Written in a masterfully-executed rhyme, the book presents a cavalcade of lesser-known dinos and pairs their odd characteristics with little tasks that are hilariously impossible because of those features. “Don’t ask Deinocheirus to set the forks and spoons,” because his hands were enormous, “Therizinosaurus shouldn’t blow up balloons,” because he had very long claws. In the end they find the one thing everyone can help do is to blow out the candles on the cake…but will it create yet another mess?
What would happen if you asked a dinosaur to help plan a party?
What is your favorite dinosaur, and why?
In the story, what girl’s name is on the refrigerator? Which dinosaur is balancing a spoon on its nose? Can you find the volcano?
As a Vermont and New Hampshire radio broadcaster, Matt Forrest Esenwine spent a good part of his time writing and producing commercials and comedy bits. He also wrote poetry, which was published in various national journals and anthologies including the Donald Hall tribute, “Except for Love” (Encircle, 2019).
Little did Matt know all this short-form writing would lead to his debut picture book, “Flashlight Night” (Boyds Mills & Kane, 2017), which received numerous positive reviews including a Kirkus star, and was selected by the New York Public Library as one of the Best Books for Kids 2017. Other picture books include “Don’t Ask a Dinosaur” (POW! Kids, 2018), co-authored with Deborah Bruss, “Once Upon Another Time” (Beaming Books, 2021), co-authored with Charles Ghigna, and others.
Meanwhile, his children’s poetry can be found in anthologies like “The National Geographic Book of Nature Poetry” (National Geographic Children’s Books, 2015), “Construction People” (Wordsong, 2019) and ‘Highlights for Children’ magazine. Feel free to connect with Matt at www.MattForrest.com.

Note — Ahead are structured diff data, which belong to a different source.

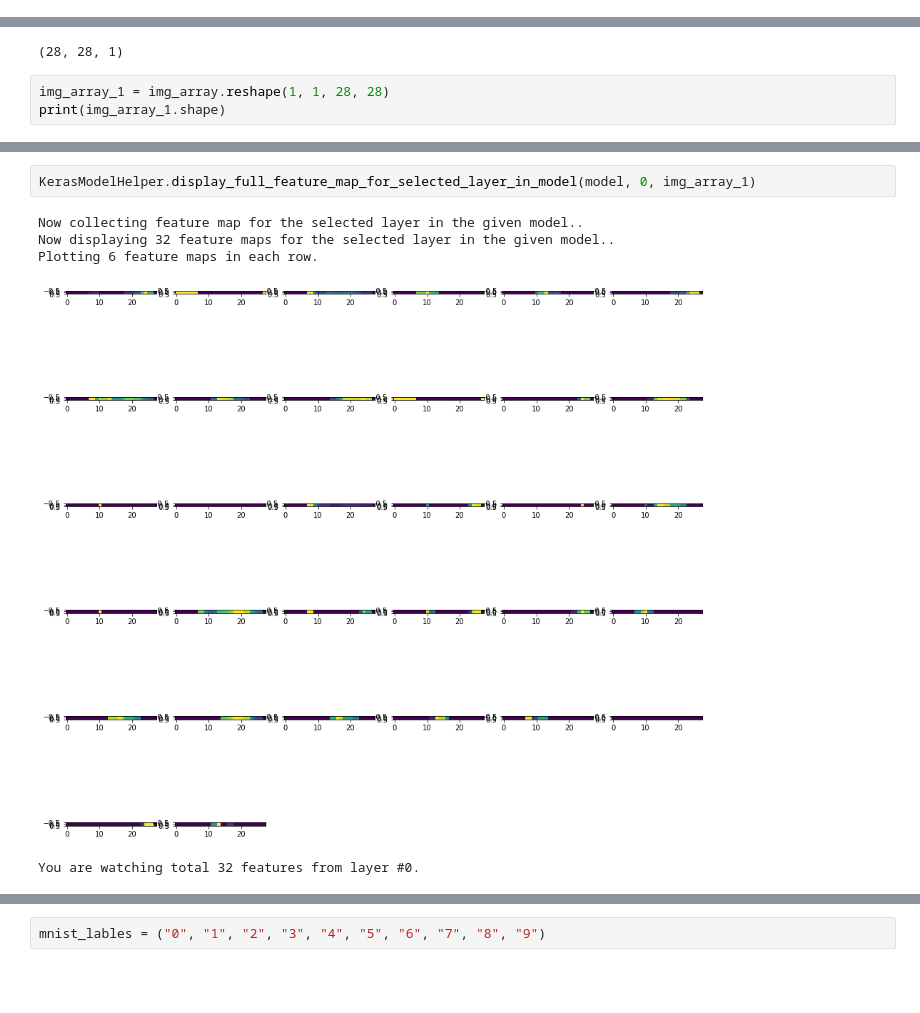
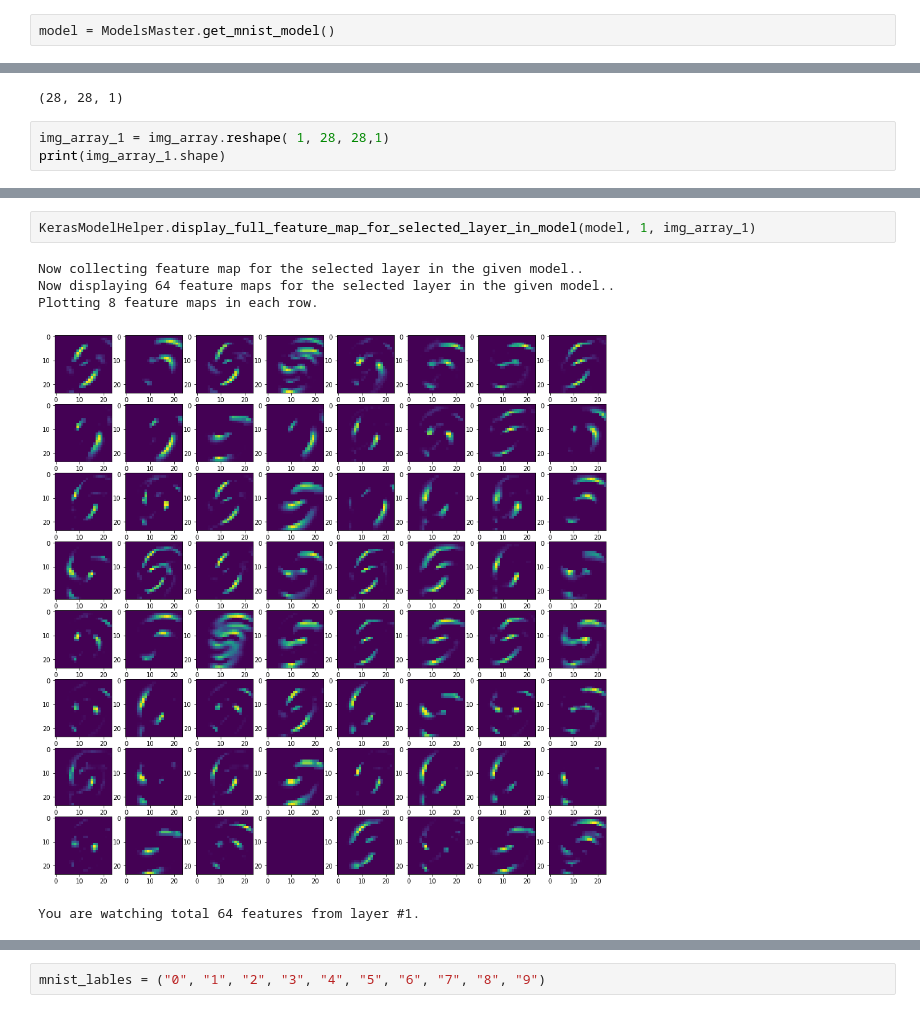
Before and after one commit to Avkash/deeputil, a Jupyter notebook: examples/notebooks/MNIST_Demo.ipynb, the cells around one changed output, grey strips where cells are left out. Cells and saved outputs as stored; diff of their text form; blank space fills up the shorter version.

Commit message:
updated mnist and cifar10 models

```diff
--- a/examples/notebooks/MNIST_Demo.ipynb
+++ b/examples/notebooks/MNIST_Demo.ipynb
@@ -17,0 +22,2 @@ Loading model weights from the disk done.
+# %%
+model = ModelsMaster.get_mnist_model()
@@ -83,6 +103,6 @@ img_array.shape
 # %% [output]
 (28, 28, 1)
 # %%
-img_array_1 = img_array.reshape(1, 1, 28, 28)
+img_array_1 = img_array.reshape( 1, 28, 28,1)
 print(img_array_1.shape)
 # %% [output]
@@ -131,11 +151,11 @@ Feature maps for all layers are collected.
 | 6 | 6 | NaN |
 | 7 | 7 | NaN |
 # %%
-KerasModelHelper.display_full_feature_map_for_selected_layer_in_model(model, 0, img_array_1)
+KerasModelHelper.display_full_feature_map_for_selected_layer_in_model(model, 1, img_array_1)
 # %% [output]
 Now collecting feature map for the selected layer in the given model..
-Now displaying 32 feature maps for the selected layer in the given model..
-Plotting 6 feature maps in each row.
+Now displaying 64 feature maps for the selected layer in the given model..
+Plotting 8 feature maps in each row.
-[figure, old version]
+[figure, new version]
-You are watching total 32 features from layer #0.
+You are watching total 64 features from layer #1.
 # %%
```
Also changed, not shown: parts of 12 cells of this notebook, 7 other files.
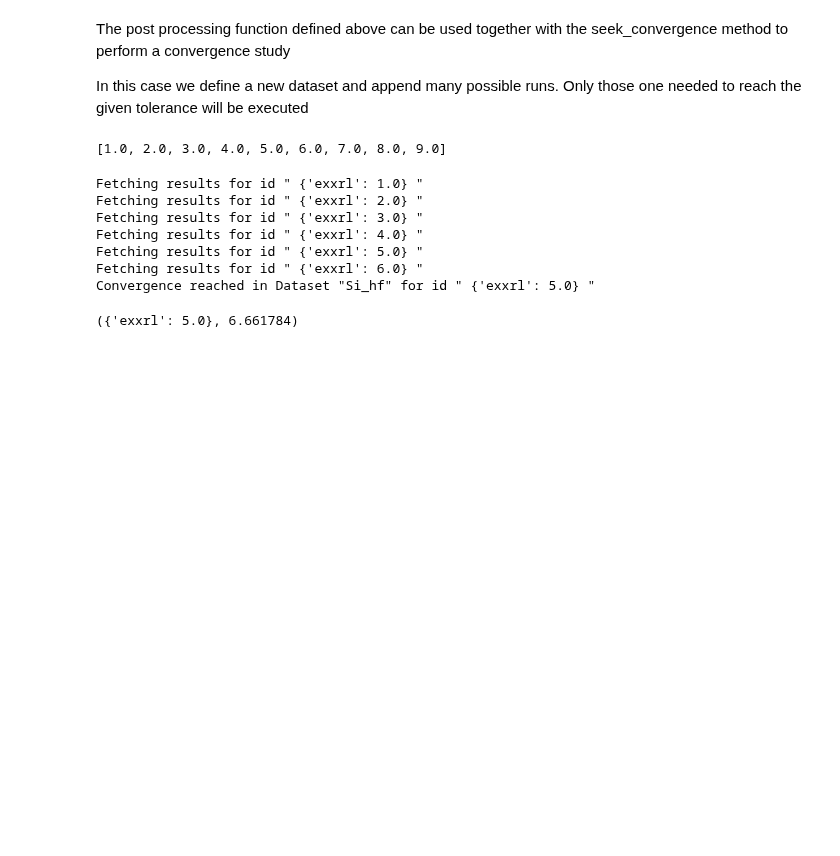
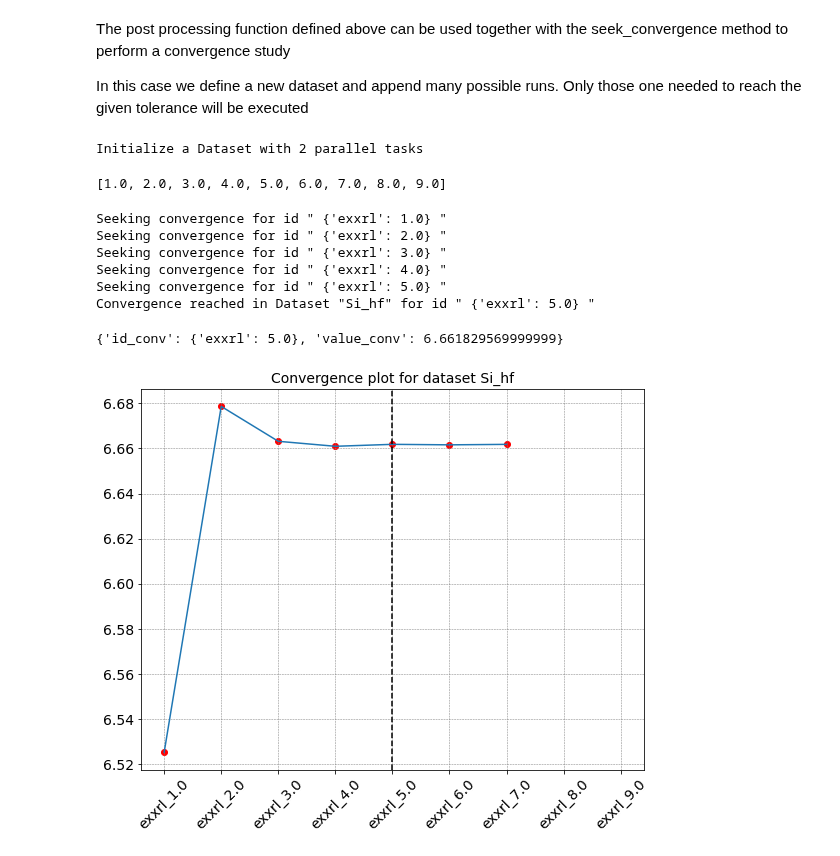
Before and after one commit to marcodalessandro76/MPPI, a Jupyter notebook: sphinx_source/tutorials/Tutorial_Datasets.ipynb, the cells around one changed output. Saved outputs shown, nothing was run; the diff lists cells and outputs as text; code cells hidden in the pictures; blank space fills up the shorter version.

```diff
--- a/sphinx_source/tutorials/Tutorial_Datasets.ipynb
+++ b/sphinx_source/tutorials/Tutorial_Datasets.ipynb
@@ -622,7 +606,7 @@ def parse_data(dataset):
     from mppi import Parsers as P
     results = {}
     for run,data in dataset.results.items():
-        results[run] = P.YamboParser(data['output'],verbose=True)
+        results[run] = P.YamboParser(data,verbose=True)
     return results
 # %%
 hf_convergence.set_postprocessing_function(parse_data)
@@ -638,5 +638,6 @@ Parse file Si_hf_convergence/exxrl_4.0/o-exxrl_4.0-job.hf
 Results can be extracted as
 # %%
 for irun in results:
-    print(results[irun]['hf']['ehf'])
+    data = results[irun].data
+    print(data['hf']['ehf'])
 # %% [output]
@@ -669,7 +670,7 @@ def get_direct_gap(dataset):
     energy_col = glob_opt.get('energy_col','hf')
     gap = {}
     for run,data in dataset.results.items():
-        results = P.YamboParser(data['output'])
+        results = P.YamboParser(data).data
         key = list(results.keys())[0] # select the key (can be hf or qp)
         bands = results[key]['band']
         index_val = np.where(bands == val_band)
@@ -701,7 +713,9 @@ The post processing function defined above can be used together with the seek_co
 
 In this case we define a new dataset and append many possible runs. Only those one needed to reach the given tolerance will be executed
 # %%
-hf_convergence2 = D.Dataset(label='Si_hf',run_dir=run_dir,val_band = 4, cond_band = 5, var_name = 'hf')
+hf_convergence2 = D.Dataset(label='Si_hf',run_dir=run_dir,val_band=4,cond_band=5,var_name ='hf',verbose=False)
+# %% [output]
+Initialize a Dataset with 2 parallel tasks
 # %%
 exx_values = [float(i) for i in range(1,10)] #in Hartree
 exx_values
@@ -715,13 +729,13 @@ for e in exx_values:
 # %%
 hf_convergence2.set_postprocessing_function(get_direct_gap)
 # %%
-hf_convergence2.seek_convergence(rtol=0.0001)
+hf_convergence2.seek_convergence(rtol=0.0001,convergence_level=2)
 # %% [output]
-Fetching results for id " {'exxrl': 1.0} "
-Fetching results for id " {'exxrl': 2.0} "
-Fetching results for id " {'exxrl': 3.0} "
-Fetching results for id " {'exxrl': 4.0} "
-Fetching results for id " {'exxrl': 5.0} "
-Fetching results for id " {'exxrl': 6.0} "
+Seeking convergence for id " {'exxrl': 1.0} "
+Seeking convergence for id " {'exxrl': 2.0} "
+Seeking convergence for id " {'exxrl': 3.0} "
+Seeking convergence for id " {'exxrl': 4.0} "
+Seeking convergence for id " {'exxrl': 5.0} "
 Convergence reached in Dataset "Si_hf" for id " {'exxrl': 5.0} "
-({'exxrl': 5.0}, 6.661784)
+{'id_conv': {'exxrl': 5.0}, 'value_conv': 6.661829569999999}
+[figure, added]
```
Also changed, not shown: parts of 18 cells of this notebook, 7 other files.
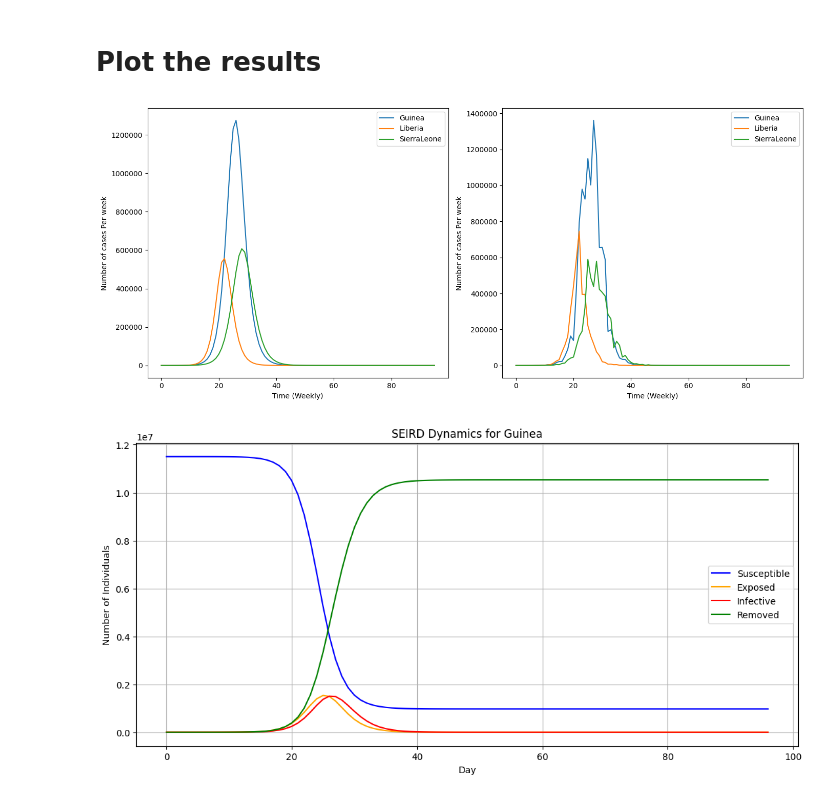
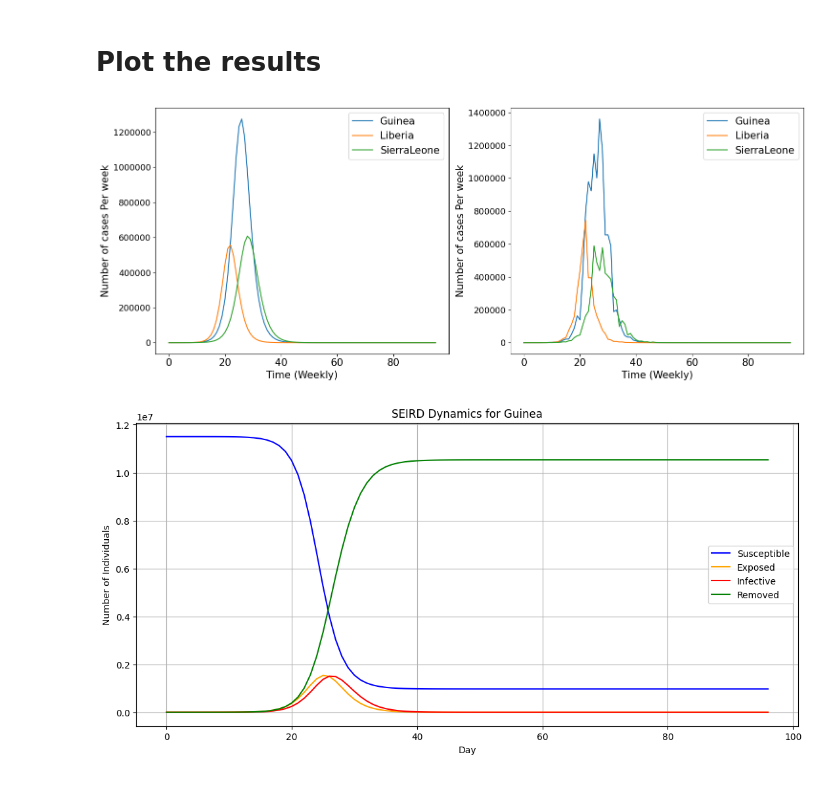
Before and after one commit to Samuelameningayeh/thesis, a Jupyter notebook: SEIR/synthetic_no_coupling.ipynb, the cells around one changed output. Cells and saved outputs as stored; diff of their text form; code cells hidden in the pictures.

```diff
--- a/SEIR/synthetic_no_coupling.ipynb
+++ b/SEIR/synthetic_no_coupling.ipynb
@@ -216,36 +216,40 @@ raw.head()
 # %% [markdown]
 # Plot the results
 # %%
-fig, ax = plt.subplots(1,2, figsize = (14, 6))
+fig, ax = plt.subplots(1,2, figsize = (15, 6))
 countries = ['Guinea', 'Liberia', 'SierraLeone']
 for i in range(3):
 
     ax[0].plot(raw[f'{countries[i]}_New_case'])
-    ax[0].legend(countries)
+    ax[0].legend(countries, fontsize=15)
     # ax[0].set_title('Number of new infections NO NOISE at time t $[\int_0^T \sigma*$E]')
-    ax[0].set_xlabel('Time (Weekly)')
-    ax[0].set_ylabel('Number of cases Per week')
+    ax[0].set_xlabel('Time (Weekly)', fontsize=15)
+    ax[0].set_ylabel('Number of cases Per week', fontsize=15)
     ax[0].ticklabel_format(style='plain', axis='y')
-
+    ax[0].tick_params(axis='x', labelsize=15)  # Set font size for x-axis ticks
+    ax[0].tick_params(axis='y', labelsize=13)
 
     ax[1].plot(raw[f'{countries[i]}_Noise'])
-    ax[1].legend(countries)
+    ax[1].legend(countries, fontsize=15)
     # ax[1].set_title('Number of new infections with NOISE at time t $[\int_0^T \sigma*$E]')
-    ax[1].set_xlabel('Time (Weekly)')
-    ax[1].set_ylabel('Number of cases Per week')
+    ax[1].set_xlabel('Time (Weekly)', fontsize=15)
+    ax[1].set_ylabel('Number of cases Per week', fontsize=15)
     ax[1].ticklabel_format(style='plain', axis='y')
+    ax[1].tick_params(axis='x', labelsize=15)  # Set font size for x-axis ticks
+    ax[1].tick_params(axis='y', labelsize=13)
+
 
     # ax[2].plot(raw[f'C_{countries[i]}'])
     # ax[2].legend(countries)
     # ax[2].set_title('Number of Infections at time t [$ \sigma$ * E]')
     # ax[2].set_xlabel('Time (Weekly)')
     # ax[2].set_ylabel('Number of cases per week')
 
 plt.tight_layout()
 plt.savefig('images/generated_no_coupling.pdf')
 plt.show()
 # %% [output]
-[figure, old version]
+[figure, new version]
 # %%
 # Plot for each country
 countries = ['Guinea', 'Liberia', 'SierraLeone']
```
Also changed, not shown: 3 other files.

Some children know what they want to be when they grow up. Not <b>Deborah Bruss</b>. Her passion for writing did not develop until after she had read thousands of pages out loud to her two boys. Once she discovered a love of writing for children, her career took off. She has written humorous, educational pieces for a newspaper on subjects ranging from a porcupine bent on revenge and some seasick children on a whale watch, an award winning picture book, and a board book too. For six years she also worked as a librarian at a small public elementary school, and is also collaborating on an historical fiction middle grade novel. In 1999, Deborah, her husband and two sons adopted two girls. All of her children have grown up. She now lives in Concord, NH, with her husband and rescued-dog.
“The writers artfully incorporate the name—broken into bulleted syllables—of each prehistoric partygoer into the rollicking rhyme, and supply, at the end, a pronunciation guide and a quick descriptive comment.”